Case 2 (see Figure 2). This patient also had a history of diabetes, morbid obesity, hypertension, and multiple recurrences of a venous leg ulcer complicated by phlebolymphedema. He presented with a multispecies biofilm, excessive exudate, and small dermal ulcers in the skin around the wound. The treatment consisted of a pigment-based antibacterial foam contact layer for the biofilm; Drawtex Edema Wrap was substituted for the first layer of a commercial 2-layer compression system. Edema was well controlled, the satellite lesions resolved, and the exudate was removed from the wound, eliminating an environment favorable for biofilm formation and reducing the maceration. The wound went on to heal in 21 days.
Drawtex Edema Wrap proved to be an effective therapy for 2 challenging wounds. In the first case, the product allowed for more efficient management of the wound fluid and satellite lesions, eliminated the need for a secondary dressing over the oil emulsion contact layer, and resolved the biofilm and excess exudate. In case 2, the edema was controlled, satellite lesions resolved, and exudate was removed from the wound, eliminating an environment favorable for biofilm formation and reducing maceration.
1. Farrow W. Phlebolymphedemaa common underdiagnosed and undertreated problem in the wound care clinic. J Am Col Certified Wound Spec. 2010;2(1):14–23.
2. Weissleder H, Schuchhardt C, eds. Lymphedema — Diagnosis and Therapy. 4th ed. Berlin, Germany: Vinvitel Verlag GmbH;2007:20.
3. Smith DJ, Karlnoski RA, Patel A, Cruse CW, Brown KS, Robson MC. The treatment of partial-thickness burns with a hydroconductive dressing: clinical and mechanistic effects. Surg Sci. 2013;4(5):268–272.
4. Ochs D, Uberti MG, Donate GA, Abercrobie M, Mannari RJ, Payne WG. Evaluations of mechanisms of action of a hydroconductive dressing, Drawtex, in chronic wounds. Wounds. 2012;24(9 suppl):6–8.
5. Carney BC, Ortiz RT, Bullock RM, et al. Reduction of a multidrug-resistant pathogen and associated virulence factors in a burn wound infection model: further understanding of a hydroconductive dressing. ePlasty. 2014;14:e45.
6. Wolcott RD. The effects of a hydroconductive dressing on the suppression of wound biofilm. Wounds. 2012;24(5):132–137.
7. McGuire J, Sadoughi N. Hydroconductive wound dressings. Podiatr Manage. 2013;6(8):145–151.
Pearls for Practice is made possible through the support of SteadMed Medical, LLC, Fort Worth, TX (www.steadmed.com). The opinions and statements of the clinicians providing Pearls for Practice are specific to the respective authors and not necessarily those of SteadMed Medical, LLC; OWM; or HMP Global.

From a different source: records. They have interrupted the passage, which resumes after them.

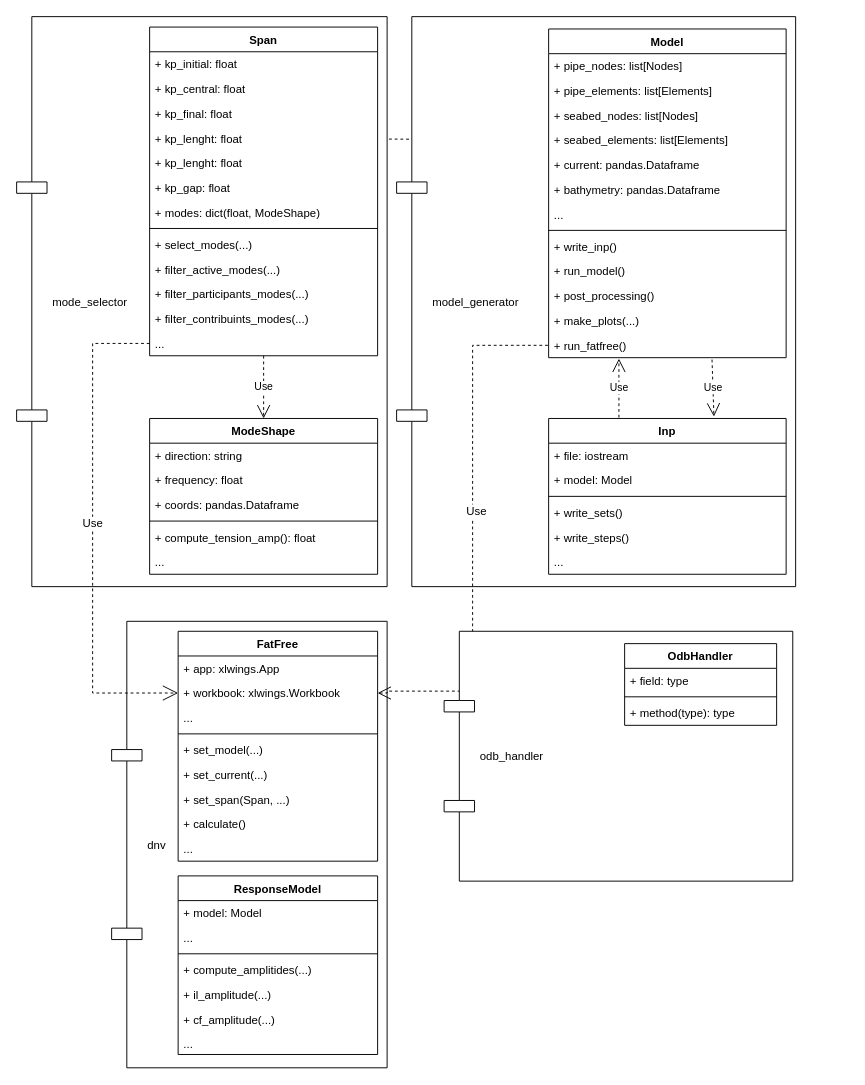
The draw.io diagram imagens/UML.drawio in wevertonms/dissertacao_mestrado, before the edit. Source tidied: cells renumbered, new cells numbered last; positions are measured from the earlier drawing's top-left corner, leaving out a move shared by most shapes. Both pictures are drawn from the tidied source at 95%, with x=0, y=0 at pixel (16, 16).
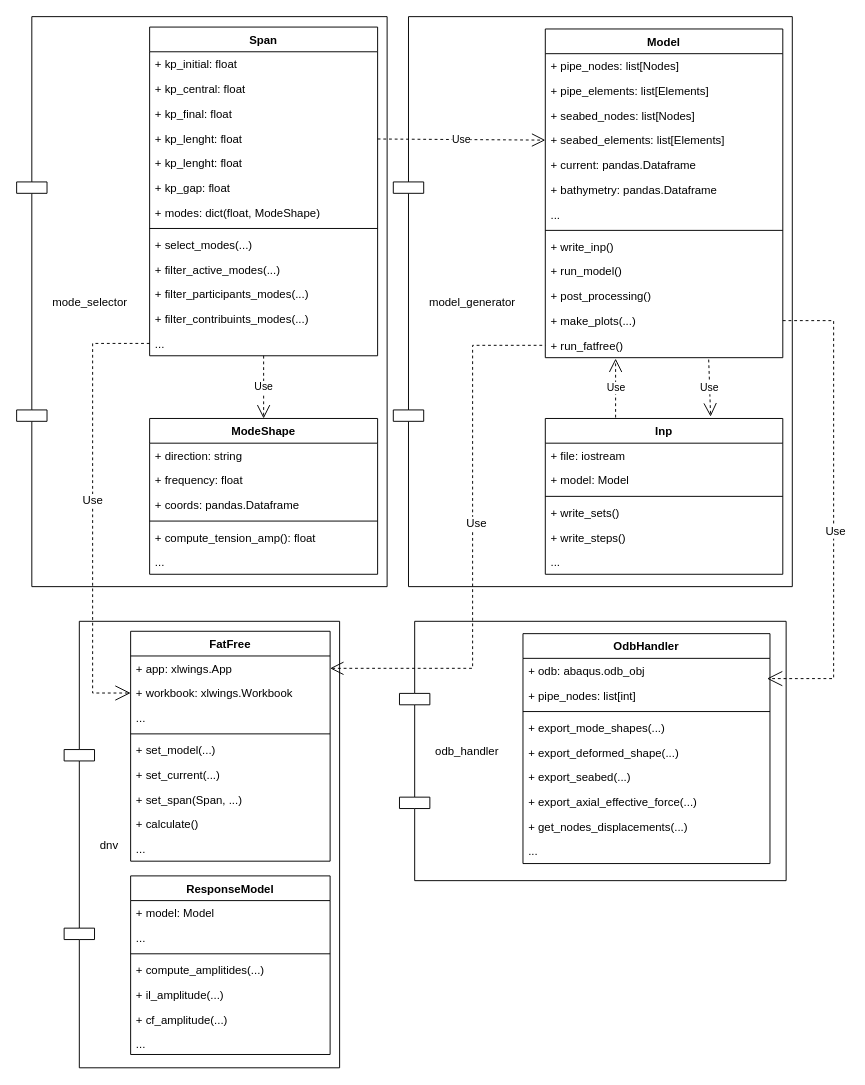
The same diagram, later.

The change refers to these unchanged cells:
```xml
<mxCell id="9" value="+ seabed_elements: list[Elements]" style="text;strokeColor=none;fillColor=none;align=left;verticalAlign=top;spacingLeft=4;spacingRight=4;overflow=hidden;points=[[0,0.5],[1,0.5]];portConstraint=eastwest;fontFamily=Fira Code;" parent="5" vertex="1">
  <mxGeometry y="104" width="250" height="26" as="geometry" />
</mxCell>
<mxCell id="17" value="+ make_plots(...)" style="text;strokeColor=none;fillColor=none;align=left;verticalAlign=top;spacingLeft=4;spacingRight=4;overflow=hidden;points=[[0,0.5],[1,0.5]];portConstraint=eastwest;fontFamily=Fira Code;" parent="5" vertex="1">
  <mxGeometry y="294" width="250" height="26" as="geometry" />
</mxCell>
<mxCell id="18" value="+ run_fatfree()" style="text;strokeColor=none;fillColor=none;align=left;verticalAlign=top;spacingLeft=4;spacingRight=4;overflow=hidden;points=[[0,0.5],[1,0.5]];portConstraint=eastwest;fontFamily=Fira Code;" parent="5" vertex="1">
  <mxGeometry y="320" width="250" height="26" as="geometry" />
</mxCell>
<mxCell id="34" value="+ kp_lenght: float" style="text;strokeColor=none;fillColor=none;align=left;verticalAlign=top;spacingLeft=4;spacingRight=4;overflow=hidden;points=[[0,0.5],[1,0.5]];portConstraint=eastwest;fontFamily=Fira Code;" parent="30" vertex="1">
  <mxGeometry y="104" width="240" height="26" as="geometry" />
</mxCell>
<mxCell id="55" value="+ app: xlwings.App" style="text;strokeColor=none;fillColor=none;align=left;verticalAlign=top;spacingLeft=4;spacingRight=4;overflow=hidden;points=[[0,0.5],[1,0.5]];portConstraint=eastwest;fontFamily=Fira Code;" parent="54" vertex="1">
  <mxGeometry y="26" width="210" height="26" as="geometry" />
</mxCell>
<mxCell id="56" value="+ workbook: xlwings.Workbook" style="text;strokeColor=none;fillColor=none;align=left;verticalAlign=top;spacingLeft=4;spacingRight=4;overflow=hidden;points=[[0,0.5],[1,0.5]];portConstraint=eastwest;fontFamily=Fira Code;" parent="54" vertex="1">
  <mxGeometry y="52" width="210" height="26" as="geometry" />
</mxCell>
```

Change to the diagram source:
```diff
@@
-    <mxCell id="2" value="Use" style="endArrow=open;endSize=12;dashed=1;html=1;fontFamily=Fira Code;entryX=0;entryY=0.5;entryDx=0;entryDy=0;" parent="1" edge="1" source="34" target="9">
-      <mxGeometry relative="1" as="geometry" />
-    </mxCell>
     <mxCell id="3" style="group;" parent="1" vertex="1">
-      <mxGeometry x="400" width="420" height="600" as="geometry" />
+      <mxGeometry x="396.5" width="420" height="600" as="geometry" />
     </mxCell>
@@
     <mxCell id="52" style="group;" parent="1" vertex="1">
-      <mxGeometry x="100" y="636.5" width="290" height="470" as="geometry" />
+      <mxGeometry x="50" y="636.5" width="290" height="470" as="geometry" />
     </mxCell>
@@
-    <mxCell id="72" style="rounded=0;jettySize=auto;html=1;exitX=1;exitY=0.5;exitDx=0;exitDy=0;entryX=0;entryY=0.5;entryDx=0;entryDy=0;fontFamily=Fira Code;dashed=1;endArrow=none;endFill=0;endSize=14;startArrow=open;startFill=0;strokeWidth=1;startSize=12;edgeStyle=orthogonalEdgeStyle;" parent="1" edge="1" source="56" target="18">
-      <mxGeometry relative="1" as="geometry">
-        <Array as="points">
-          <mxPoint x="390" y="712" />
-          <mxPoint x="390" y="710" />
-          <mxPoint x="480" y="710" />
-          <mxPoint x="480" y="346" />
-        </Array>
-      </mxGeometry>
-    </mxCell>
-    <mxCell id="73" value="Use" style="text;html=1;align=center;verticalAlign=middle;labelBackgroundColor=#ffffff;fontFamily=Fira Code;" parent="72" vertex="1">
-      <mxGeometry x="0.07" y="-3" relative="1" as="geometry" />
-    </mxCell>
@@
+    <mxCell id="81" style="group;" parent="1" vertex="1">
+      <mxGeometry x="403" y="636.5" width="407" height="273" as="geometry" />
+    </mxCell>
-    <mxCell id="76" value="odb_handler" style="shape=component;align=left;spacingLeft=36;fontFamily=Fira Code;" parent="1" vertex="1">
-      <mxGeometry x="450" y="647" width="367" height="263" as="geometry" />
+    <mxCell id="76" value="odb_handler" style="shape=component;align=left;spacingLeft=36;fontFamily=Fira Code;" parent="81" vertex="1">
+      <mxGeometry width="407" height="273" as="geometry" />
     </mxCell>
-    <mxCell id="77" value="OdbHandler" style="swimlane;fontStyle=1;align=center;verticalAlign=top;horizontal=1;startSize=26;fontFamily=Fira Code;" parent="1" vertex="1">
-      <mxGeometry x="640" y="660" width="160" height="86" as="geometry" />
+    <mxCell id="77" value="OdbHandler" style="swimlane;fontStyle=1;align=center;verticalAlign=top;horizontal=1;startSize=26;fontFamily=Fira Code;" parent="81" vertex="1">
+      <mxGeometry x="130" y="13" width="260" height="242" as="geometry" />
     </mxCell>
-    <mxCell id="78" value="+ field: type" style="text;strokeColor=none;fillColor=none;align=left;verticalAlign=top;spacingLeft=4;spacingRight=4;overflow=hidden;" parent="77" vertex="1">
-      <mxGeometry y="26" width="160" height="26" as="geometry" />
+    <mxCell id="78" value="+ odb: abaqus.odb_obj" style="text;strokeColor=none;fillColor=none;align=left;verticalAlign=top;spacingLeft=4;spacingRight=4;overflow=hidden;fontFamily=Fira Code;" parent="77" vertex="1">
+      <mxGeometry y="26" width="260" height="26" as="geometry" />
     </mxCell>
+    <mxCell id="82" value="+ pipe_nodes: list[int]" style="text;strokeColor=none;fillColor=none;align=left;verticalAlign=top;spacingLeft=4;spacingRight=4;overflow=hidden;points=[[0,0.5],[1,0.5]];portConstraint=eastwest;fontFamily=Fira Code;" parent="77" vertex="1">
+      <mxGeometry y="52" width="260" height="26" as="geometry" />
+    </mxCell>
-    <mxCell id="79" style="line;strokeWidth=1;fillColor=none;align=left;verticalAlign=middle;spacingTop=-1;spacingLeft=3;spacingRight=3;labelPosition=right;" parent="77" vertex="1">
-      <mxGeometry y="52" width="160" height="8" as="geometry" />
+    <mxCell id="79" style="line;strokeWidth=1;fillColor=none;align=left;verticalAlign=middle;spacingTop=-1;spacingLeft=3;spacingRight=3;labelPosition=right;fontFamily=Fira Code;" parent="77" vertex="1">
+      <mxGeometry y="78" width="260" height="8" as="geometry" />
     </mxCell>
-    <mxCell id="80" value="+ method(type): type" style="text;strokeColor=none;fillColor=none;align=left;verticalAlign=top;spacingLeft=4;spacingRight=4;overflow=hidden;" parent="77" vertex="1">
-      <mxGeometry y="60" width="160" height="26" as="geometry" />
+    <mxCell id="80" value="+ export_mode_shapes(...) " style="text;strokeColor=none;fillColor=none;align=left;verticalAlign=top;spacingLeft=4;spacingRight=4;overflow=hidden;fontFamily=Fira Code;" parent="77" vertex="1">
+      <mxGeometry y="86" width="260" height="26" as="geometry" />
     </mxCell>
+    <mxCell id="83" value="+ export_deformed_shape(...) " style="text;strokeColor=none;fillColor=none;align=left;verticalAlign=top;spacingLeft=4;spacingRight=4;overflow=hidden;fontFamily=Fira Code;" parent="77" vertex="1">
+      <mxGeometry y="112" width="260" height="26" as="geometry" />
+    </mxCell>
+    <mxCell id="84" value="+ export_seabed(...) " style="text;strokeColor=none;fillColor=none;align=left;verticalAlign=top;spacingLeft=4;spacingRight=4;overflow=hidden;fontFamily=Fira Code;" parent="77" vertex="1">
+      <mxGeometry y="138" width="260" height="26" as="geometry" />
+    </mxCell>
+    <mxCell id="85" value="+ export_axial_effective_force(...) " style="text;strokeColor=none;fillColor=none;align=left;verticalAlign=top;spacingLeft=4;spacingRight=4;overflow=hidden;fontFamily=Fira Code;" parent="77" vertex="1">
+      <mxGeometry y="164" width="260" height="26" as="geometry" />
+    </mxCell>
+    <mxCell id="86" value="+ get_nodes_displacements(...) " style="text;strokeColor=none;fillColor=none;align=left;verticalAlign=top;spacingLeft=4;spacingRight=4;overflow=hidden;fontFamily=Fira Code;" parent="77" vertex="1">
+      <mxGeometry y="190" width="260" height="26" as="geometry" />
+    </mxCell>
+    <mxCell id="87" value="..." style="text;strokeColor=none;fillColor=none;align=left;verticalAlign=top;spacingLeft=4;spacingRight=4;overflow=hidden;fontFamily=Fira Code;" parent="77" vertex="1">
+      <mxGeometry y="216" width="260" height="26" as="geometry" />
+    </mxCell>
+    <mxCell id="72" style="rounded=0;jettySize=auto;html=1;exitX=1;exitY=0.5;exitDx=0;exitDy=0;entryX=0;entryY=0.5;entryDx=0;entryDy=0;fontFamily=Fira Code;dashed=1;endArrow=none;endFill=0;endSize=14;startArrow=open;startFill=0;strokeWidth=1;startSize=12;edgeStyle=orthogonalEdgeStyle;" parent="1" edge="1" source="55" target="18">
+      <mxGeometry relative="1" as="geometry">
+        <Array as="points">
+          <mxPoint x="480" y="686" />
+          <mxPoint x="480" y="346" />
+        </Array>
+      </mxGeometry>
+    </mxCell>
+    <mxCell id="73" value="Use" style="text;html=1;align=center;verticalAlign=middle;labelBackgroundColor=#ffffff;fontFamily=Fira Code;" parent="72" vertex="1">
+      <mxGeometry x="0.07" y="-3" relative="1" as="geometry" />
+    </mxCell>
+    <mxCell id="88" style="edgeStyle=orthogonalEdgeStyle;rounded=0;jettySize=auto;html=1;exitX=1;exitY=0.5;exitDx=0;exitDy=0;entryX=0.988;entryY=-0.18;entryDx=0;entryDy=0;entryPerimeter=0;dashed=1;startArrow=none;startFill=0;startSize=14;endArrow=open;endFill=0;endSize=14;strokeWidth=1;fontFamily=Fira Code;" parent="1" edge="1" source="17" target="82">
+      <mxGeometry relative="1" as="geometry">
+        <Array as="points">
+          <mxPoint x="860" y="320" />
+          <mxPoint x="860" y="697" />
+        </Array>
+      </mxGeometry>
+    </mxCell>
+    <mxCell id="89" value="Use" style="text;html=1;align=center;verticalAlign=middle;labelBackgroundColor=#ffffff;fontFamily=Fira Code;" parent="88" vertex="1">
+      <mxGeometry x="0.1" y="1" relative="1" as="geometry" />
+    </mxCell>
+    <mxCell id="2" value="Use" style="endArrow=open;endSize=12;dashed=1;html=1;fontFamily=Fira Code;entryX=0;entryY=0.5;entryDx=0;entryDy=0;" parent="1" edge="1" source="34" target="9">
+      <mxGeometry relative="1" as="geometry" />
+    </mxCell>
```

This article was not subject to the Ostomy Wound Management peer-review process.